“We have been full 100% throughout, and we’ve just been doing our best, finding ways around euthanasia,” she said.
Ballard explained that this long stretch has “dried out” many resources. But as an open-intake facility, it can’t turn away any strays.
Then the Fourth of July came with another spike in stray pets.
“We got several in the Fourth of July, and really just leading up to the Fourth of July and even after, because people are still doing fireworks and that does scare the animals, definitely,” she said.
“In fact,” Ballard continued, “I’m actually fostering a dog who broke through a window and seriously injured himself by breaking through a window on the Fourth of July.”
Ballard said that the effort in mid-July to get people to adopt was successful and dozens of animals were adopted that weekend.
“We are definitely not at the point of having to do a walkthrough and deciding which we have to euthanize,” she said. “But as we all know the shelter environment changes daily.”
But for the Bastrop Shelter, the Fourth of July influx wasn’t as apparent in their data.
For example, from January 5-11 they took in 69 animals and from July 5-11 they also took in 69 animals.
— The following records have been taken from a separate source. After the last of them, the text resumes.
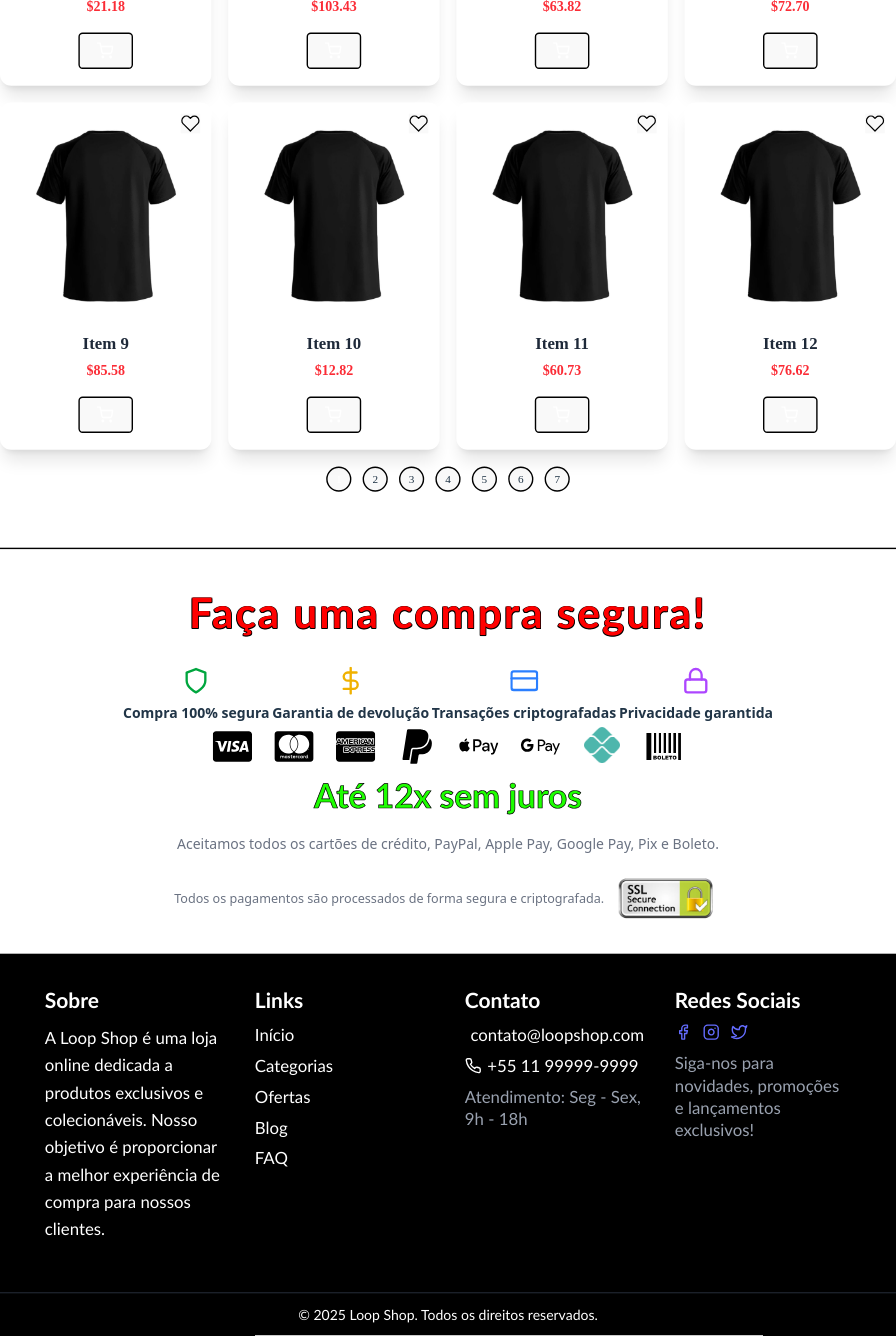
Repository: Kevin-Pro-Codes/looping-e-commerce
Page: / (app in loop-client/)
These files come from the project's save history. The page is drawn as it stood at one moment and after the next save; the edit follows.
The browser window is 1280 px wide. The pictures show the part of the page from y = 1408 to 3328 px (the page is 3316 px tall before and 3328 px after), at 70% of full size.
The project was rebuilt for these pictures with package versions that can differ from the ones it lists, and the page was loaded fresh each time. Also part of the build but not shown: loop-client/vite.config.js.

Above is the page before, as saved 2025-10-02 19:11:41.

After the next save:
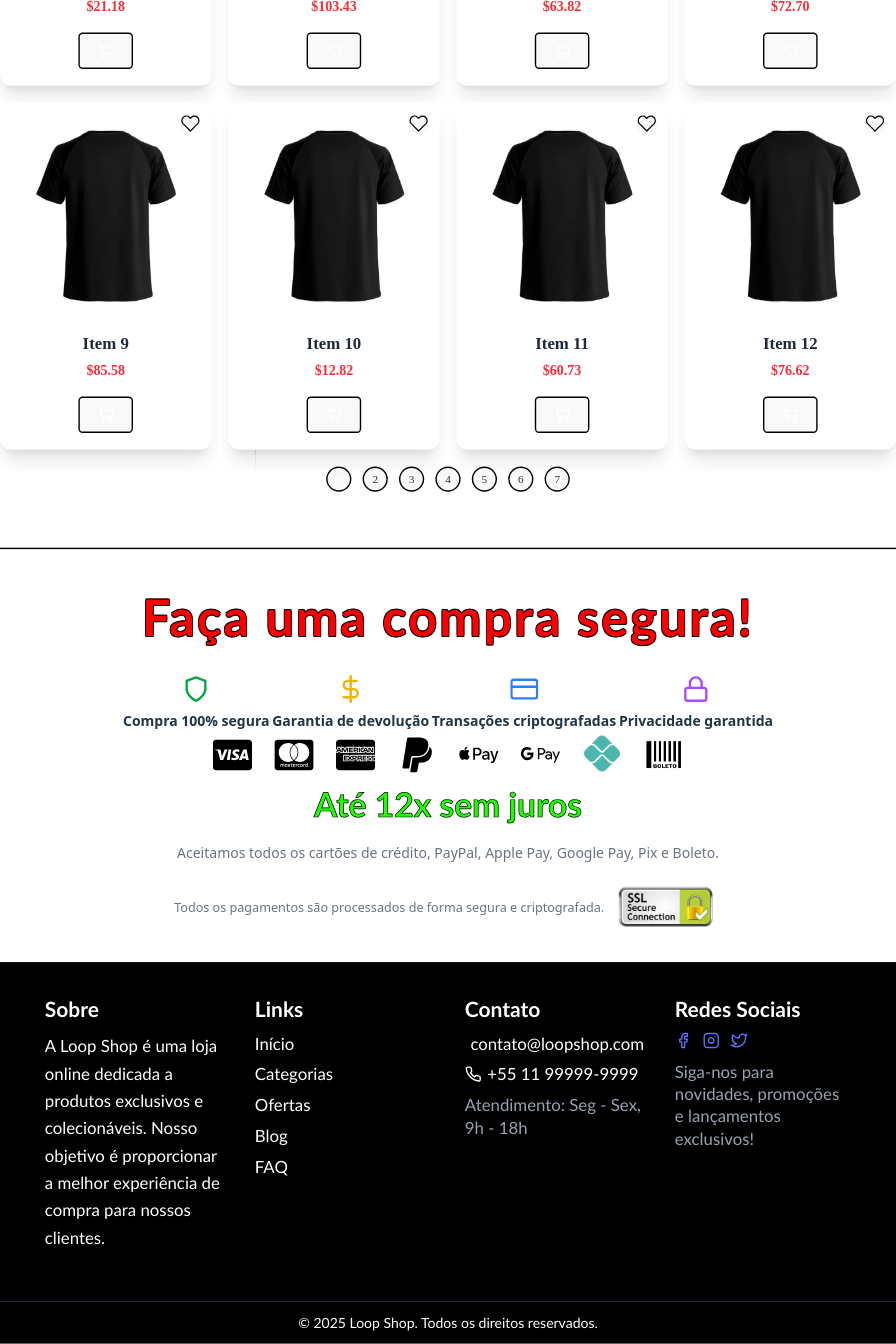
Saved 8 s later.
--- a/loop-client/src/components/Pagamento.jsx
+++ b/loop-client/src/components/Pagamento.jsx
@@ -22,7 +22,7 @@ const Pagamento = () => {
       <div className="bg-white w-full px-6 md:px-24">
         {/* Título */}
    <h2
-  className="text-6xl font-bold text-center mb-12"
+  className="text-7xl font-bold text-center mb-12"
   style={{
     fontFamily: "Calibri, sans-serif",
     color: "red",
Ballard thinks rural animals may be used to loud noises and perhaps some are not as easily spooked by the fireworks.
She said the Fourth of July intakes compound what has been a steady flow of animals throughout the entire year without a reprieve. As of August 9, she said their shelter is over capacity for dogs and at capacity for cats.
Even outside of the Fourth of July fireworks, summer breeding for animals can add to the uptick in numbers shelters see at that time. April Haughey with the Georgetown Animal Shelter explained that her shelter was fortunate in that they were not impacted by July 4th this year, but rather they were impacted by a surge of kittens being born.
The Georgetown Animal Shelter took in in 24 dogs and 6 cats from January 5-9 and 5 dogs and 22 cats from July 5-9.
Many shelters which are not open-intake will not feel these impacts in the same way as the larger shelters which cannot turn away animals.
The Austin Humane Society explained that while it may have seen an increase in the number of people bringing animals in the days following the Fourth of July, those animals are then sent to the Austin Animal Center.
Austin Pets Alive!, which is not an open-intake shelter, still saw an increase as well. From Jan. 5-9 it took in 107 animals and from July 5-9 it took in 146 animals — and a shelter spokesperson said that this Fourth of July was “decently quiet” compared to others.
PAWS Shelter of Central Texas in Leander took in 32 animals July 5-9 and took in 22 animals Jan. 5-9.